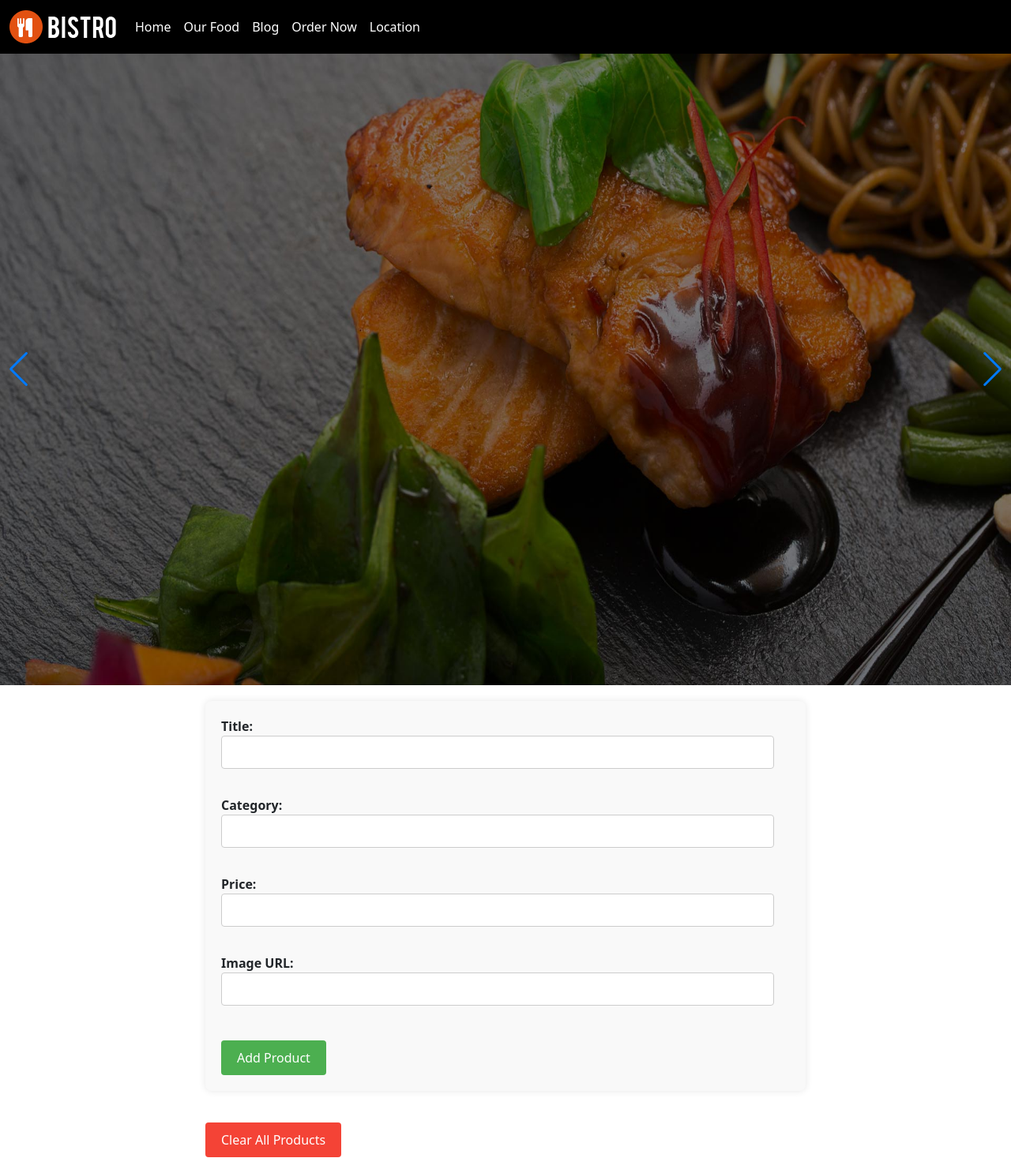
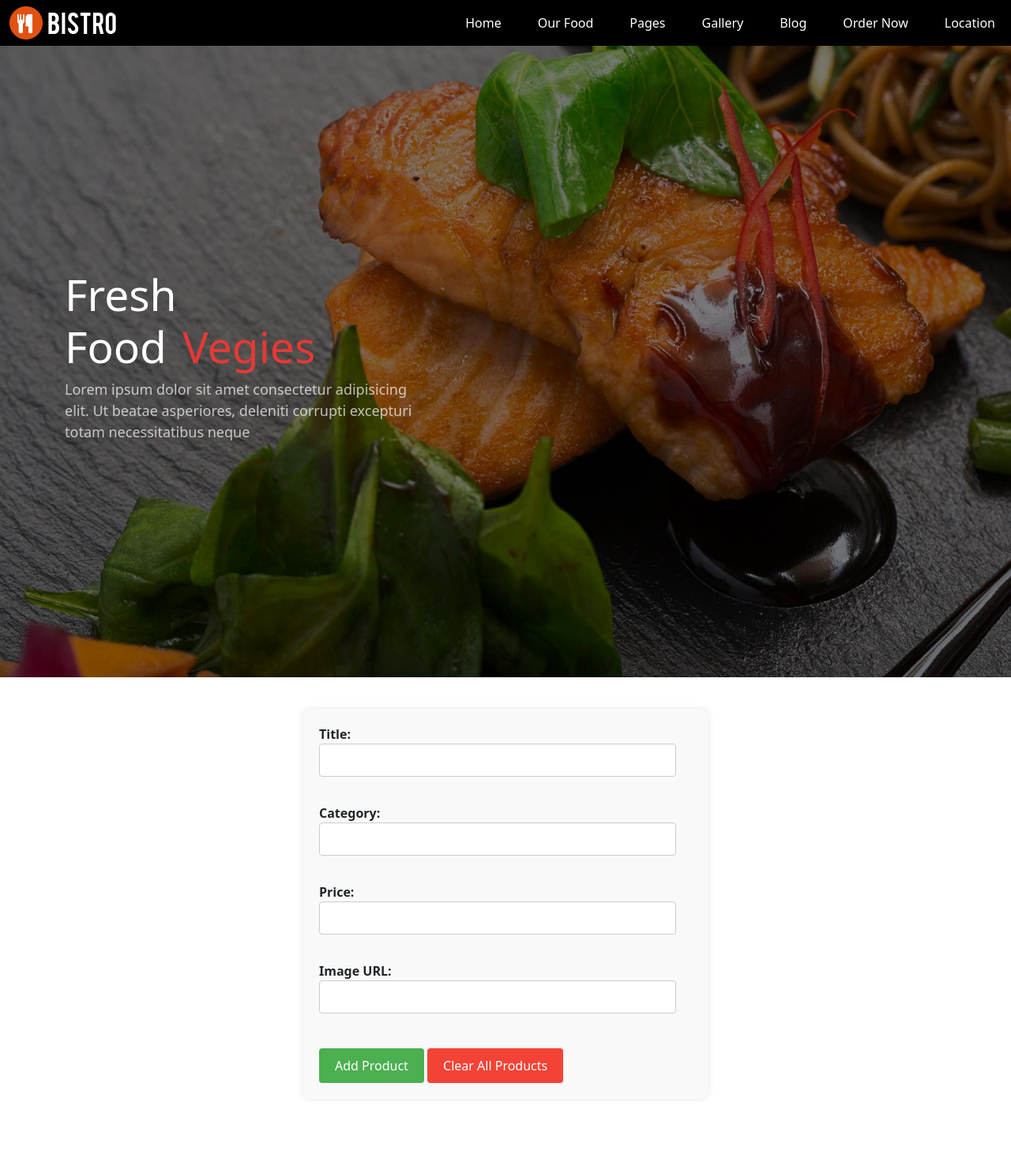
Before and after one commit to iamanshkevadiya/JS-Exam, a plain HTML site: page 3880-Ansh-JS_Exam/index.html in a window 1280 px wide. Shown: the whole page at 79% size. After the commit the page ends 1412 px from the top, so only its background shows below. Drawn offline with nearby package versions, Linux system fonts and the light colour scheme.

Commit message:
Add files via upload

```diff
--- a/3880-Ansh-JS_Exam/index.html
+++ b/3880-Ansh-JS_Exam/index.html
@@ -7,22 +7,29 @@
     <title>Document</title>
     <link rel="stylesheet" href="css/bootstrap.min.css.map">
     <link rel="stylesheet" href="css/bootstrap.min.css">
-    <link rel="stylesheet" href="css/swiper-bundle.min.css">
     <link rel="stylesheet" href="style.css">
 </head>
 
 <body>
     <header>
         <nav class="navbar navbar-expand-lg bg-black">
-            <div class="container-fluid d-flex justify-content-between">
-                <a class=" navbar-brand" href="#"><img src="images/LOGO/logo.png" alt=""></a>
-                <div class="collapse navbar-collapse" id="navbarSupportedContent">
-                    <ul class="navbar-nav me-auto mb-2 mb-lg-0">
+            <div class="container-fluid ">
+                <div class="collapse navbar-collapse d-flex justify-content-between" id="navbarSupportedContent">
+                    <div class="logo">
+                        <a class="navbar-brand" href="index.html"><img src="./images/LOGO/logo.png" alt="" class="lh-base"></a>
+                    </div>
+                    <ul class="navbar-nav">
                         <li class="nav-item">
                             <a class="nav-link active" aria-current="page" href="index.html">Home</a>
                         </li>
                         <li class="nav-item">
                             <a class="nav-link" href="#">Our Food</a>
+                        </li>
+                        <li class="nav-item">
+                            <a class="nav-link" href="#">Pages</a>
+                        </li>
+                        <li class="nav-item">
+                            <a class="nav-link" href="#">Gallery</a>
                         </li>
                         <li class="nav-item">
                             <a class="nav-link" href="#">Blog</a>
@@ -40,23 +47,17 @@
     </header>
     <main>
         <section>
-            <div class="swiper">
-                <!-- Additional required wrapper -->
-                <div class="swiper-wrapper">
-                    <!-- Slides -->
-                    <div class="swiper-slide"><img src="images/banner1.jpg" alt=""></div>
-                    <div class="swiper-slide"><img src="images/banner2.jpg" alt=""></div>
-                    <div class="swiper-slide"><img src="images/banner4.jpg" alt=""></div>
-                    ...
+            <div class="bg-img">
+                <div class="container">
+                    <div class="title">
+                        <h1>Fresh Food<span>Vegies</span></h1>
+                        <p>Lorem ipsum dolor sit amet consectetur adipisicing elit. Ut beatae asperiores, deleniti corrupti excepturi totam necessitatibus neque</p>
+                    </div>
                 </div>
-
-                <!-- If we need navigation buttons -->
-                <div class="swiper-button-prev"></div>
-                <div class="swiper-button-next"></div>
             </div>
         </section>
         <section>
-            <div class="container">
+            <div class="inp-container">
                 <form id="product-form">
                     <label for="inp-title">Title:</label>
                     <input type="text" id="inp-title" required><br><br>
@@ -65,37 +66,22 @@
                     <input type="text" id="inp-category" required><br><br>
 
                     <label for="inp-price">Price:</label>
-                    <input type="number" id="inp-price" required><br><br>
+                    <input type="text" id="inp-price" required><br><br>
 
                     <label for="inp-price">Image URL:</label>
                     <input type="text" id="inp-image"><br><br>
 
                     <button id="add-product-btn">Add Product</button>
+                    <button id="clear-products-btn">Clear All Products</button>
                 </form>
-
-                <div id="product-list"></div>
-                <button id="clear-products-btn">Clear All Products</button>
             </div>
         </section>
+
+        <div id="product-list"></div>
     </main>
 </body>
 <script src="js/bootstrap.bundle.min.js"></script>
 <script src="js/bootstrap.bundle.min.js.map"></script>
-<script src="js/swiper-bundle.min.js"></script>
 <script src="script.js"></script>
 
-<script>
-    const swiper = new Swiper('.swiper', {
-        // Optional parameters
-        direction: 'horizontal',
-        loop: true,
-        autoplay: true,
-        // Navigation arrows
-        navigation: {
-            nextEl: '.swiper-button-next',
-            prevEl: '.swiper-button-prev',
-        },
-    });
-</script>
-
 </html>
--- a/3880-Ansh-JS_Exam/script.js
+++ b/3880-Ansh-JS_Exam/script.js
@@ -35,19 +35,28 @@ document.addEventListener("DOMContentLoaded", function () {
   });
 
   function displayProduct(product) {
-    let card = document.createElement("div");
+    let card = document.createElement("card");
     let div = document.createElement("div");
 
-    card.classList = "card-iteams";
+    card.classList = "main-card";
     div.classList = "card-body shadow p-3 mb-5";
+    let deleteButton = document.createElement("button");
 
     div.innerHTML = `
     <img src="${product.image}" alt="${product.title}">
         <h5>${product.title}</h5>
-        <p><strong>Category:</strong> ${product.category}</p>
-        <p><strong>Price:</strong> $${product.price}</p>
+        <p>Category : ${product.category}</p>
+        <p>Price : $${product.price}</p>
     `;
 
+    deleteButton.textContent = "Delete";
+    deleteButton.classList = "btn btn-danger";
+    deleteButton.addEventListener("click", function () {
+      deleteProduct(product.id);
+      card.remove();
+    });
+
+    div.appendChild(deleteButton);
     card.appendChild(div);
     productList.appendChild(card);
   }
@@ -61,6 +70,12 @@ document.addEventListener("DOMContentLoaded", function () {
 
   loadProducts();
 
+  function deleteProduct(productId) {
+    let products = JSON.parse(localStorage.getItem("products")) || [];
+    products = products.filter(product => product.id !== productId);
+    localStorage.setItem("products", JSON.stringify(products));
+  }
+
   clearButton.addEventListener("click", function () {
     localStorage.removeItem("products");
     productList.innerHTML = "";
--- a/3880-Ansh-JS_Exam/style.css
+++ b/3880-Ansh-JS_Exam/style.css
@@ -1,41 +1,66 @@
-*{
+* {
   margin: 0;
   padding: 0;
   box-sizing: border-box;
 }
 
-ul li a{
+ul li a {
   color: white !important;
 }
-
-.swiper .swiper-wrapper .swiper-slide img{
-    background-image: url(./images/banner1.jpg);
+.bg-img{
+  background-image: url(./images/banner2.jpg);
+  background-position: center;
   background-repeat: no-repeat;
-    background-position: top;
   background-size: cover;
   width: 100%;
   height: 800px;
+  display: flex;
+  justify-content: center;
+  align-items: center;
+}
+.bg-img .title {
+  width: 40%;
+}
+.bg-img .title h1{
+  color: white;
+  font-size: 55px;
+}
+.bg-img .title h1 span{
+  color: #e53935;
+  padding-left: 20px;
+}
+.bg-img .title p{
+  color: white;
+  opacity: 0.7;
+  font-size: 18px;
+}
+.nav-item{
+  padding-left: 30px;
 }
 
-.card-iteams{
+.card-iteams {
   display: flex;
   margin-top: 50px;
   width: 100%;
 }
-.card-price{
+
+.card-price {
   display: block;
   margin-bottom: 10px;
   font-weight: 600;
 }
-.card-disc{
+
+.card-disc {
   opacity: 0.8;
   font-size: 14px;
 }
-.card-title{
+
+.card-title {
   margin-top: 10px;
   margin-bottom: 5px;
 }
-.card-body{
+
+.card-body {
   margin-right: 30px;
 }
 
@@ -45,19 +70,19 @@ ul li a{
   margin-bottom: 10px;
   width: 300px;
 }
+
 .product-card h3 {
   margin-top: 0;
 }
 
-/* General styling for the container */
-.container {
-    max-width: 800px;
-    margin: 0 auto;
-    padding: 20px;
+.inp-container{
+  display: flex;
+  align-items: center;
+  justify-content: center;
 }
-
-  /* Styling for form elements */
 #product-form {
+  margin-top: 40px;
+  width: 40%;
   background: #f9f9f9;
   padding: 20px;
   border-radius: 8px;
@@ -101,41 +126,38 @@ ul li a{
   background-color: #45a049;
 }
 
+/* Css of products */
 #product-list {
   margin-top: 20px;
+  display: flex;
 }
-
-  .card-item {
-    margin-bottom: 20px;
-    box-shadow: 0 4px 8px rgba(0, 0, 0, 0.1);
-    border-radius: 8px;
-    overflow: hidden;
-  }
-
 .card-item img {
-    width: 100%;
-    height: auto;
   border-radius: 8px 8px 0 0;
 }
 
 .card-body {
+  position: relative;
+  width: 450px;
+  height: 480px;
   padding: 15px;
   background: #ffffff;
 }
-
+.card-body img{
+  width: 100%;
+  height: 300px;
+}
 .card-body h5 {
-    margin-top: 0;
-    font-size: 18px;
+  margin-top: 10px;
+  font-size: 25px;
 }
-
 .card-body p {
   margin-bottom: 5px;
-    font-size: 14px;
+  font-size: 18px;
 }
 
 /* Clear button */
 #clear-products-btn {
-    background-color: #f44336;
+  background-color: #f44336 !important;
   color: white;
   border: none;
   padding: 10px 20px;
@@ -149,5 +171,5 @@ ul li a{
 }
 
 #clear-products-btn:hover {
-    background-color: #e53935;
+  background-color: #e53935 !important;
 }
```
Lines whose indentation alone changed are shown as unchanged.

_ _ _ _ _ _ _

• _Work instruction_:
In the listing above, count every line that holds "price". Give only the number.

• _Completed exercise_:
8